=== Records for this task ===

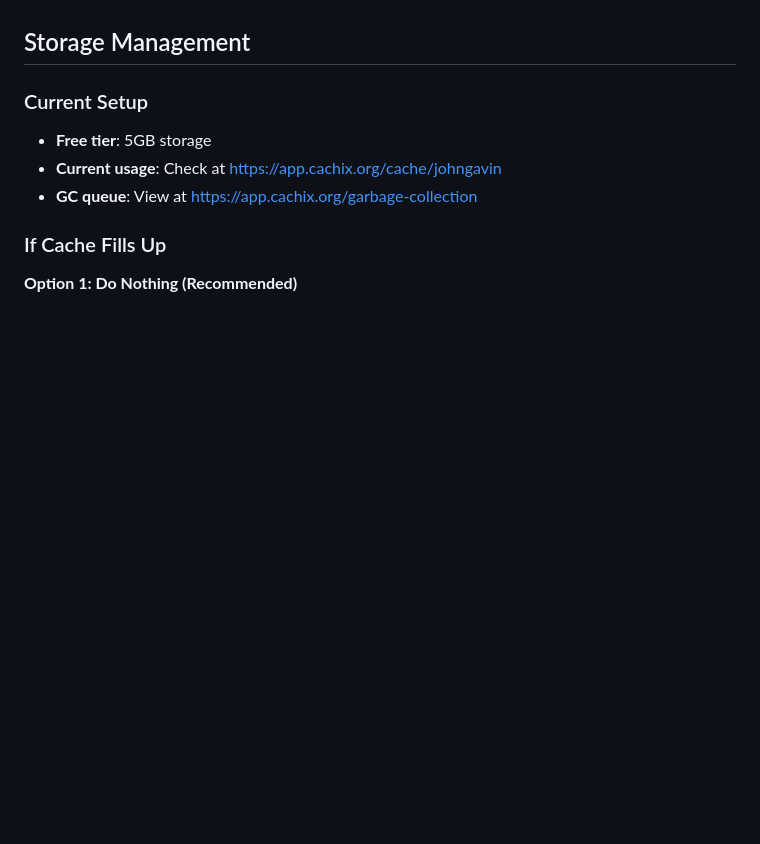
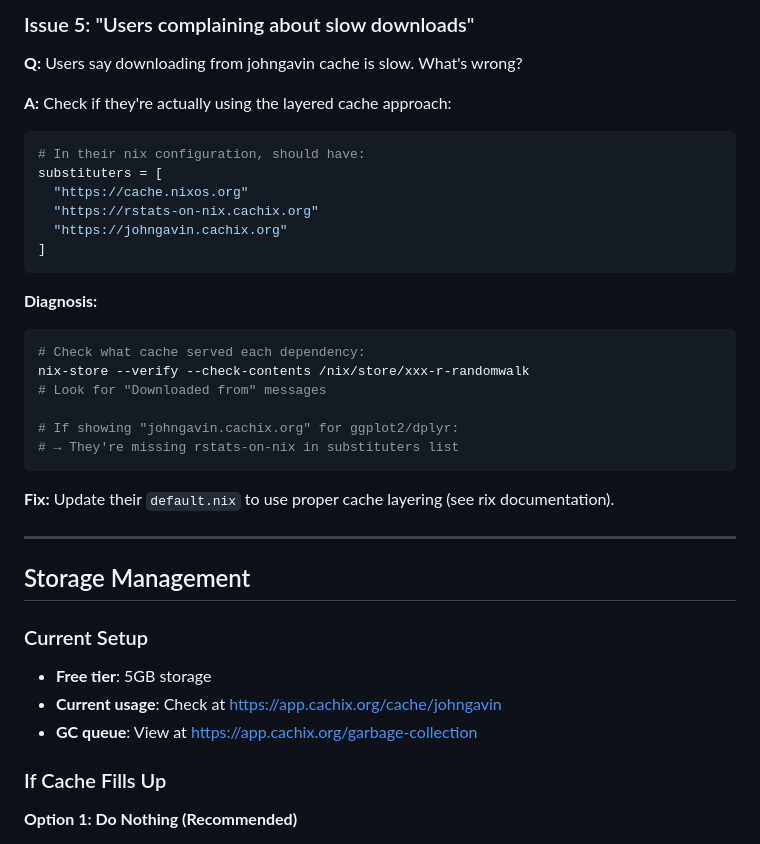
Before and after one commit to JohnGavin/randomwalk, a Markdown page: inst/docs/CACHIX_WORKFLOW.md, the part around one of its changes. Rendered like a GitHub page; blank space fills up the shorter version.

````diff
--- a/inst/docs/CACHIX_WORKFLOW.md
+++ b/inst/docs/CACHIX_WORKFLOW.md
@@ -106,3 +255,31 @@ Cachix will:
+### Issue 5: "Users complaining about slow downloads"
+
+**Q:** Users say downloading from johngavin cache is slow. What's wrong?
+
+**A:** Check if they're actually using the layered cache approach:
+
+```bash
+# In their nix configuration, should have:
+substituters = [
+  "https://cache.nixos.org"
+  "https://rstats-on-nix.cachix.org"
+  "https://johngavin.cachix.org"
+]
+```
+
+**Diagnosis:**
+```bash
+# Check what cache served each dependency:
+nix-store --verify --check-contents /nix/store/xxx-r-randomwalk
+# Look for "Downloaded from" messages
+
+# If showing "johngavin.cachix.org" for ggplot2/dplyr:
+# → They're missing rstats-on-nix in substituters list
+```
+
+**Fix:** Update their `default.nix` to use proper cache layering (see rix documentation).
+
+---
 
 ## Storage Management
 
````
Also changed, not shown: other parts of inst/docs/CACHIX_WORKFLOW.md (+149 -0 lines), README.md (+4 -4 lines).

===
=== Records for this task ===

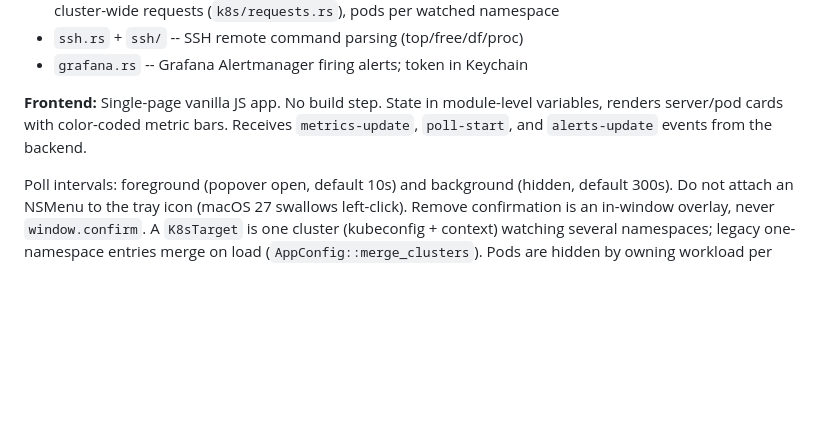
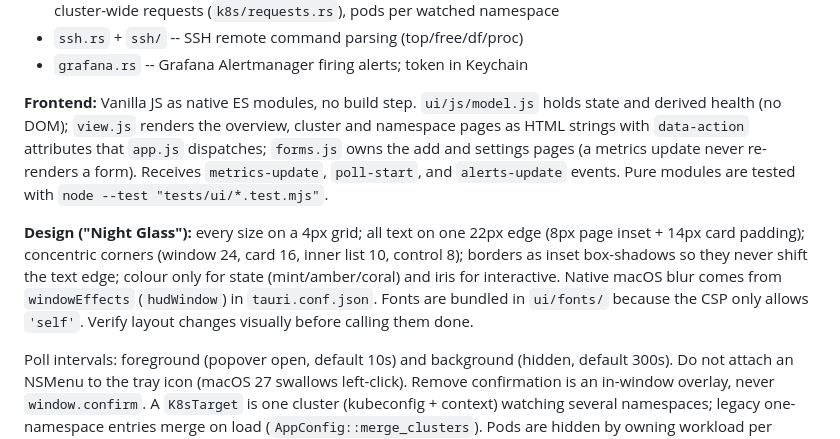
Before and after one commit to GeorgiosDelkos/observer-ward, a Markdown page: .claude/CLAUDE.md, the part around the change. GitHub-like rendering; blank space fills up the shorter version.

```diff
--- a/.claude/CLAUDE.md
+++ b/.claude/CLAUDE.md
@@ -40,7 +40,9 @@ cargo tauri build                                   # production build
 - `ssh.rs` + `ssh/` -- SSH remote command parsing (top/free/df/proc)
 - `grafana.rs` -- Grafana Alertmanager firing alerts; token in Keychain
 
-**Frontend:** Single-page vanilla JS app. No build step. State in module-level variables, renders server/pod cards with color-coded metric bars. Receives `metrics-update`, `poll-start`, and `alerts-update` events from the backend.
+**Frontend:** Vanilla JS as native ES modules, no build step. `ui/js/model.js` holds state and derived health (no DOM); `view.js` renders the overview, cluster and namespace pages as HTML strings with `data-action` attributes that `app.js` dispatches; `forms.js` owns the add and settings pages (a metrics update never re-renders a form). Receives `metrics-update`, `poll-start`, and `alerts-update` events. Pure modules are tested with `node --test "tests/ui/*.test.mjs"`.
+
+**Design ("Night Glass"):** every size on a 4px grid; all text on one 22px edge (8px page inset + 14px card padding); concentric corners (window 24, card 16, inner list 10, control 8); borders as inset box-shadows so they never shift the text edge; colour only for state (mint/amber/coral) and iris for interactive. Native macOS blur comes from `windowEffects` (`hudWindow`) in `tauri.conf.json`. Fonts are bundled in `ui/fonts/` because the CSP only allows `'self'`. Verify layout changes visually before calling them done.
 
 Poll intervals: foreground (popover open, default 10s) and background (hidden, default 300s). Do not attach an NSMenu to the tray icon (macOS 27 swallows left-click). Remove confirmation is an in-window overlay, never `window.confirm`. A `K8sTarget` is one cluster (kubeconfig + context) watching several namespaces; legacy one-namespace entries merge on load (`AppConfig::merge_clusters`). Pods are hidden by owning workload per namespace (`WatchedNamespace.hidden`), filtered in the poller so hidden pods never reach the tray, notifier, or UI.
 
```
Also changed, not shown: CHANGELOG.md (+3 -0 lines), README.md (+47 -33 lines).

===

(About this task):
From the lines above, copy those that contain the word "docs".

(Task result):
Before and after one commit to JohnGavin/randomwalk, a Markdown page: inst/docs/CACHIX_WORKFLOW.md, the part around one of its changes. Rendered like a GitHub page; blank space fills up the shorter version.
--- a/inst/docs/CACHIX_WORKFLOW.md
+++ b/inst/docs/CACHIX_WORKFLOW.md
Also changed, not shown: other parts of inst/docs/CACHIX_WORKFLOW.md (+149 -0 lines), README.md (+4 -4 lines).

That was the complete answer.